Big C's mix on disc one is particularly strange. The tracklist lists Collapse - My Love as a "Link" rather than giving it a proper track number, and David Holmes' remix of Smokebelch is played twice, the second time listed as a "Reprise". I've never seen either of these terms used on a tracklist before, and to be perfectly honest it's extremely rare to hear a DJ play the same mix of the same track twice in the same set, especially at random points as it happens here. You occasionally see a DJ open and close a CD with the same track as a framing device, but the deployment here of Smokebelch seems to do nothing more than fit the tracks together harmonically.
The first six tracks of the set are all oldies that would have been extremely played out even by 1997 - classics don't come much bigger than Papua New Guinea, Chime and Energy Flash. (If you didn't immediately know the artists based on those track titles, consider yourself a newb and trudge shame-faced away to Discogs. Don't come back until you can tell me the difference between drum 'n bass and jungle.) From there, there's a cheesy ambient interlude courtesy of Collapse, then we move into some contemporary chunky progressive trancey-house, with lots of uplifting pianos and outdoorsy ethnic samples. Then it goes back into Smokebelch and gets funkier and more heads-down for most of the remainder.
Whitcombe's disc follows a similar pattern, and the weirdness here is less to do with unusual deployment and labelling of tracks and more to do with some mixing that is extremely rudimentary. There's another barrage of classics to open on, this time slightly more obscure.

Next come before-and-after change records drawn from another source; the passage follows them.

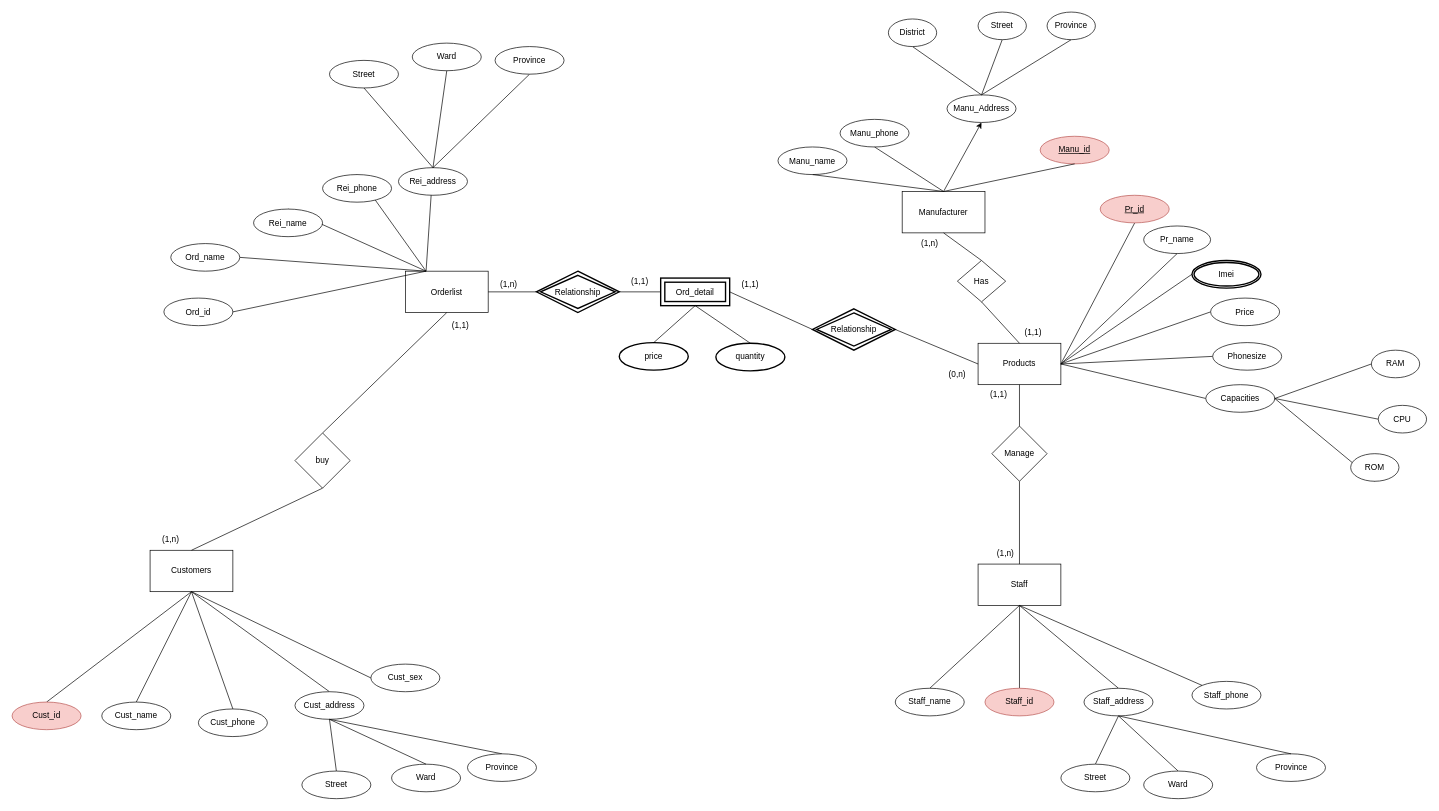
Above: ERD Phone.drawio in khanh8603/khanh8603 (draw.io), before the change. Source tidied: cells renumbered, new cells numbered last; positions are measured from the earlier drawing's top-left corner, leaving out a move shared by most shapes. Both pictures are drawn from the tidied source at 69%, with x=0, y=0 at pixel (12, 12).
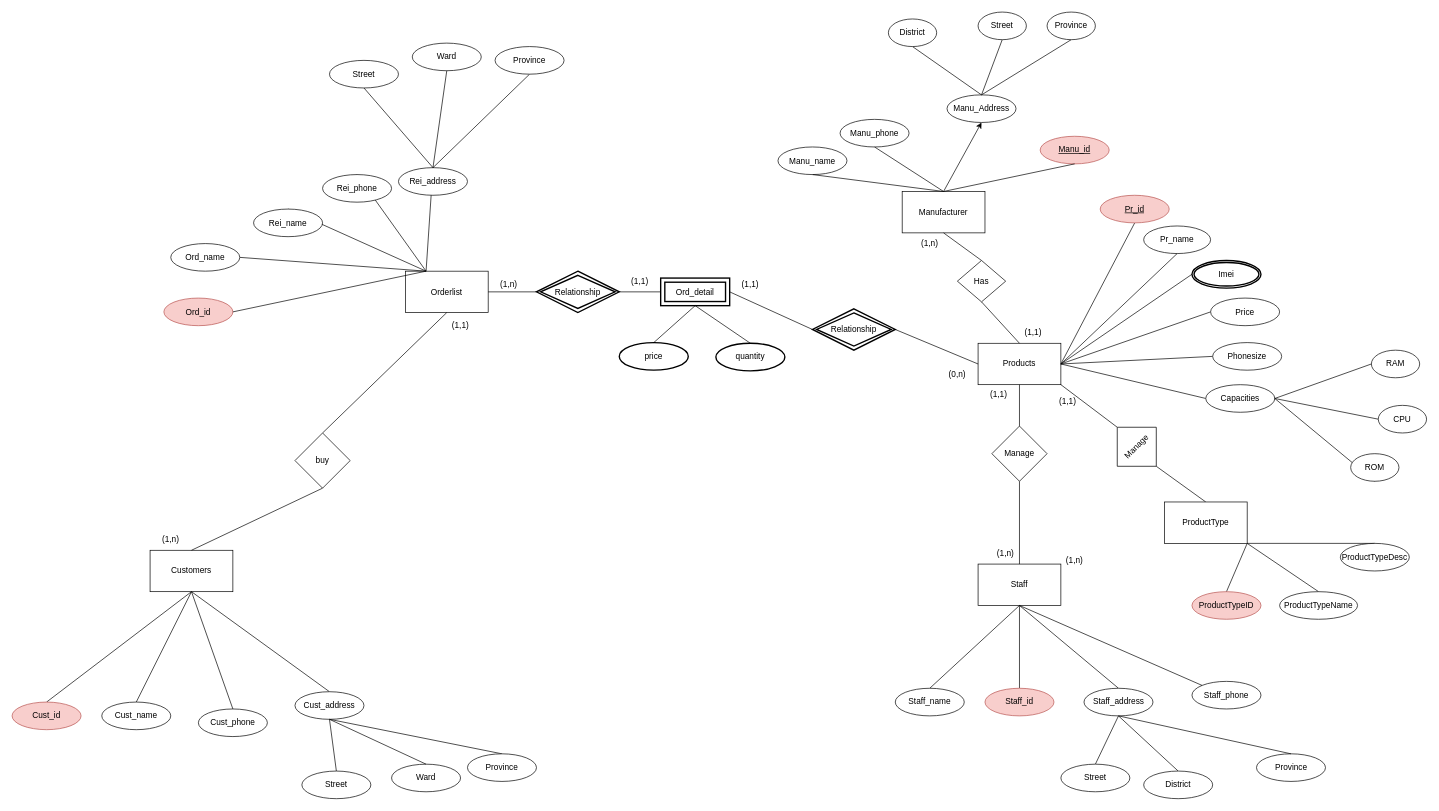
The same diagram, later.

Commit message:
Cập nhật ERD Phone.drawio

The change refers to these unchanged cells:
```xml
<mxCell id="7" value="Products" style="rounded=0;whiteSpace=wrap;html=1;strokeColor=#000000;fillColor=default;" parent="1" vertex="1">
  <mxGeometry x="1400" y="480" width="120" height="60" as="geometry" />
</mxCell>
<mxCell id="53" value="Customers" style="rounded=0;whiteSpace=wrap;html=1;strokeColor=#000000;fillColor=default;direction=east;flipV=1;" parent="1" vertex="1">
  <mxGeometry x="200" y="780" width="120" height="60" as="geometry" />
</mxCell>
```

Diff of the diagram source:
```diff
@@
-    <mxCell id="34" value="Ward" style="ellipse;whiteSpace=wrap;html=1;align=center;strokeColor=#000000;fillColor=default;" parent="1" vertex="1">
+    <mxCell id="34" value="District" style="ellipse;whiteSpace=wrap;html=1;align=center;strokeColor=#000000;fillColor=default;" parent="1" vertex="1">
       <mxGeometry x="1640" y="1100" width="100" height="40" as="geometry" />
     </mxCell>
@@
-    <mxCell id="50" value="Ord_id" style="ellipse;whiteSpace=wrap;html=1;align=center;strokeColor=#000000;fillColor=default;" parent="1" vertex="1">
+    <mxCell id="50" value="Ord_id" style="ellipse;whiteSpace=wrap;html=1;align=center;strokeColor=#b85450;fillColor=#f8cecc;" parent="1" vertex="1">
       <mxGeometry x="220" y="414.5" width="100" height="40" as="geometry" />
     </mxCell>
@@
-    <mxCell id="68" value="Cust_sex" style="ellipse;whiteSpace=wrap;html=1;align=center;strokeColor=#000000;fillColor=default;direction=east;flipV=1;" parent="1" vertex="1">
-      <mxGeometry x="520" y="945" width="100" height="40" as="geometry" />
-    </mxCell>
-    <mxCell id="69" style="endArrow=none;html=1;rounded=0;exitX=0.5;exitY=1;exitDx=0;exitDy=0;entryX=0;entryY=0.5;entryDx=0;entryDy=0;" parent="1" edge="1" source="53" target="68">
-      <mxGeometry relative="1" as="geometry" />
-    </mxCell>
@@
+    <mxCell id="115" style="endArrow=none;html=1;rounded=0;entryX=1;entryY=1;entryDx=0;entryDy=0;exitX=0;exitY=0.5;exitDx=0;exitDy=0;startArrow=none;" parent="1" edge="1" source="118" target="7">
+      <mxGeometry relative="1" as="geometry" />
+    </mxCell>
+    <mxCell id="116" value="(1,1)" style="text;html=1;strokeColor=none;fillColor=none;align=center;verticalAlign=middle;whiteSpace=wrap;rounded=0;shadow=0;fillStyle=auto;strokeWidth=2;" parent="1" vertex="1">
+      <mxGeometry x="1500" y="550" width="60" height="30" as="geometry" />
+    </mxCell>
+    <mxCell id="117" value="(1,n)" style="text;html=1;strokeColor=none;fillColor=none;align=center;verticalAlign=middle;whiteSpace=wrap;rounded=0;shadow=0;fillStyle=auto;strokeWidth=2;" parent="1" vertex="1">
+      <mxGeometry x="1510" y="780" width="60" height="30" as="geometry" />
+    </mxCell>
+    <mxCell id="118" value="Manage" style="rhombus;whiteSpace=wrap;html=1;direction=south;rotation=-45;" parent="1" vertex="1">
+      <mxGeometry x="1590" y="590" width="80" height="80" as="geometry" />
+    </mxCell>
+    <mxCell id="119" style="endArrow=none;html=1;rounded=0;entryX=1;entryY=0.5;entryDx=0;entryDy=0;exitX=0.5;exitY=0;exitDx=0;exitDy=0;" parent="1" edge="1" source="120" target="118">
+      <mxGeometry relative="1" as="geometry" />
+    </mxCell>
+    <mxCell id="120" value="ProductType&lt;br&gt;" style="rounded=0;whiteSpace=wrap;html=1;" parent="1" vertex="1">
+      <mxGeometry x="1670" y="710" width="120" height="60" as="geometry" />
+    </mxCell>
+    <mxCell id="121" style="endArrow=none;html=1;rounded=0;entryX=1;entryY=1;entryDx=0;entryDy=0;exitX=0.5;exitY=0;exitDx=0;exitDy=0;" parent="1" edge="1" source="122" target="120">
+      <mxGeometry relative="1" as="geometry" />
+    </mxCell>
+    <mxCell id="122" value="ProductTypeID" style="ellipse;whiteSpace=wrap;html=1;align=center;strokeColor=#b85450;fillColor=#f8cecc;" parent="1" vertex="1">
+      <mxGeometry x="1710" y="840" width="100" height="40" as="geometry" />
+    </mxCell>
+    <mxCell id="123" style="endArrow=none;html=1;rounded=0;entryX=1;entryY=1;entryDx=0;entryDy=0;exitX=0.5;exitY=0;exitDx=0;exitDy=0;" parent="1" edge="1" source="124" target="120">
+      <mxGeometry relative="1" as="geometry" />
+    </mxCell>
+    <mxCell id="124" value="ProductTypeName" style="ellipse;whiteSpace=wrap;html=1;align=center;strokeColor=#000000;fillColor=default;" parent="1" vertex="1">
+      <mxGeometry x="1837" y="840" width="113" height="40" as="geometry" />
+    </mxCell>
+    <mxCell id="125" style="endArrow=none;html=1;rounded=0;entryX=1;entryY=1;entryDx=0;entryDy=0;exitX=0.5;exitY=0;exitDx=0;exitDy=0;" parent="1" edge="1" source="126" target="120">
+      <mxGeometry relative="1" as="geometry" />
+    </mxCell>
+    <mxCell id="126" value="ProductTypeDesc" style="ellipse;whiteSpace=wrap;html=1;align=center;strokeColor=#000000;fillColor=default;" parent="1" vertex="1">
+      <mxGeometry x="1925" y="770" width="100" height="40" as="geometry" />
+    </mxCell>
```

Now, old tracks are pretty tough to mix, and I've mixed the gorgeous Spooky rerub of Dr Atomic's Schudelfloss first-hand, but one thing you cannot excuse on a studio mix is key-clashes, especially from a DJ who also professes to be a musician. And yet the mix into Schudelfloss is just plain out of key. Okay, often you can get away with the bass being slightly out of key, but strings and pads almost always sound sour, and Schudelfloss opens with what should be a gorgeous nimbus of ethereal pad work, but in actuality sounds like a sharp downpour of acrid cow's piss, because it's all completely out of key.
Having fucked up the mix on one of my all-time favourite tracks, Whitcombe then bulldozes out of Visions Of Shiva's early '90s trance delicacy Perfect Day into Sasha's stomping remix of Horse - Careful, thus categorically ruining any flow he may have fashioned. From there he proceeds to build up a set of pretty well known progressive trance. Café Del Mar, Forbidden Fruit, Set In Stone, Hidden Sun Of Venus... all very standard for 1997. The closing stretch does reveal some rarities, which is why I bought this damn thing - I'd never heard the Outdare remix of Dum Dum's One Earth Beat before, and I actually like it almost as much as the First Life remix Sasha and Diggers used to cane. 7th Sense - Himalayan Dub is also a nice closer to an extremely uneven ride.
On the face of it, this compilation is a good mix of classics I already know and love, and some lesser known remixes and rarities, which should amount to a perfect, unchallenging sunny day listen. Sadly, some weird and duff mixing from Whitcombe and some bizarre programming from Cato turns it into a somewhat frustrating ride. To be perfectly honest, I don't even think this was mixed live on the decks - there are definite traces of editing and a few transitions that sound suspiciously digital. Either way, on a studio mix you should get the basics right - if you can't find a way between two tracks, don't just throw the crossfader and certainly don't clash the keys on your prettiest and best tracks. I know there's a relevant audience of about five people in the world for what I'm about to say next, but if you've seen this compilation before and thought about buying it... it's not really worth the £10 you'll pay second-hand. The tracks are good, but you'll already know most of them, and there's probably a Sasha set somewhere you haven't downloaded yet.
Genre: '90s Progressive
Stupid Arbitrary Rating: 6/10